After a 14 hour train ride and about 400 miles, which was very pleasant in our Non-AC compartment, Catherine and I arrived in Ernukulam near Fort Cochin, a big tourist destination. The scenery on the train ride was gorgeous- vegetation in South India is made up of many palm trees and lush green jungles, and due to the rains almost every field was flooded. It felt like we were traveling into the Jurassic period and that a dinosaur would attack our train at any moment... just kidding, the ride was actually very peaceful and I slept very well!
Looking outside the jail.. i mean train (jk jk) of our train compartment. Lots of newspapers on the window to keep the rain from dripping in.
Fort Cochin is a small, entirely tourist revolved town right on the western coast of India. We are staying at a simple, clean home stay for only $5 every night. Our first night here we saw the classic drama form of Kochi- Kathakali. It's like a pantomime/dance with elaborately dressed and made-up actors with a classical Indian singer narrating along with percussion in the background. I really enjoyed the performance (a story-line similar to Grendel) and was sad that I missed the classical Indian dance performance the night after. I'm going to inquire about classical dance lessons soon!

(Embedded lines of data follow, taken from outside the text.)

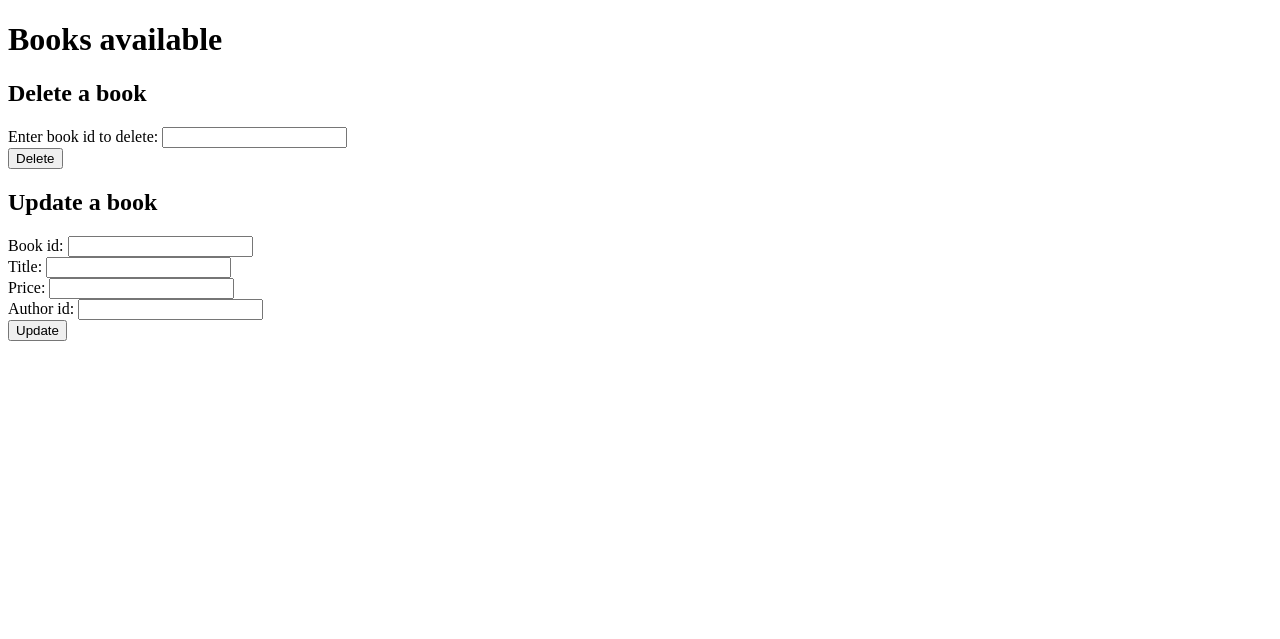
Repository: Jyoshika1263/Java-Training_Genpact
Page: shop/src/main/resources/static/book.html
The author's editor kept a copy of each file at every save. The page is drawn from the files as they stood at one save, then again after the next save.
The browser window is 1280 px wide. The pictures show the whole page.

Above is the page before, as saved 2025-03-03 10:37:49.

After the next save:
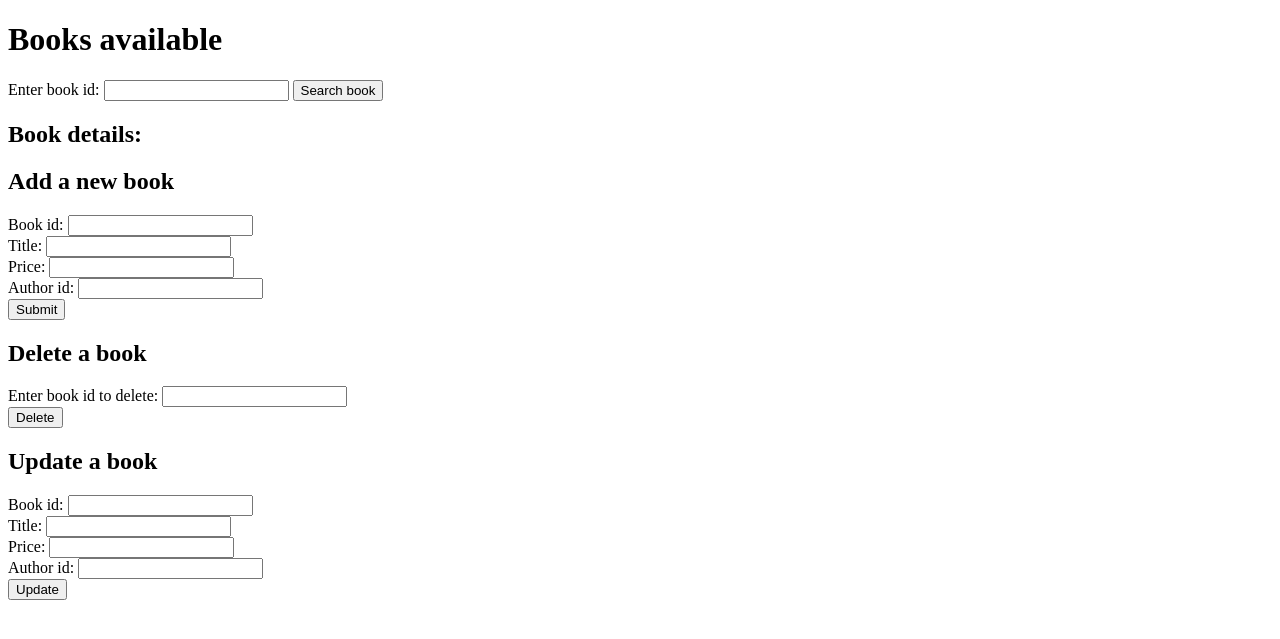
Saved 30 min 35 s later.
--- a/shop/src/main/resources/static/book.html
+++ b/shop/src/main/resources/static/book.html
@@ -9,7 +9,7 @@
 <h1>Books available</h1>
 <ul id="bookList"></ul>
 
-   <!--  <label for="bookId">Enter book id:</label>
+   <label for="bookId">Enter book id:</label>
 <input type="number" id="bookId">
 <button onclick="fetchBookById()">Search book</button>
 
@@ -25,7 +25,7 @@
 <input type="number" id="newBookPrice"><br>
 <label for="newAuthorId">Author id:</label>
 <input type="number" id="newAuthorId"><br>
-<button onclick="submitBooks()">Submit</button> -->
+<button onclick="submitBooks()">Submit</button>
 
     <h2>Delete a book</h2>
 <label for="deleteBookId">Enter book id to delete:</label>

Kathakali...lots of brilliant col
Boo!!! Pretty unique costumes and good dance storytelling.
This day we, along with many other tourists, took a 1.5 hour bus ride to Allepey known for it's Snake Boat Races which attract thousands of local fans and in which over 50 boats compete (each snake boat holds 105 rowers, wow!). So there were also over a thousand people on the water that day! There was definitely a regatta feel to the entire event that made me miss crew races. We sat in a tourist pavilion set on the water in front of the finish line and near the judges. However, we didn't miss out on the local atmosphere as a whole lot of Indian guys ended up/sneaking into our pavilion and started doing long rowdy cheers/songs. It was incredibly amusing to watch and part of me wanted to join in their crazy water bottle bashing and chair jumping festivities. A very nice Indian ex-weight lifter was sitting next to me and explained the entire race as the English commentator was horribly lacking in her skills. From noon until 5:30 we waited, then watched the several heats of boat races, and enjoyed sharing snacks with the rowdy Indian men :).
There was music (drums mainly) and lots of costumed dancers in the celebrations.Before the race, all the snake boats (~20 of them) line up before the governmental VIPs to salute them. You can tell the boats are super long , skinny, and shallow. There are also about 8 cheerleaders that stand on the center of the boat either drumming or yelling at the crew.The picture doesn't even fit the entire boat!
We met several student British doctors and dentists on the pavilion and ended up having a great dinner with them after the races. Every tourist I've met so far has been so friendly, and we always exchange emails afterwards, offering hospitality in our respective countries if the other ever visits.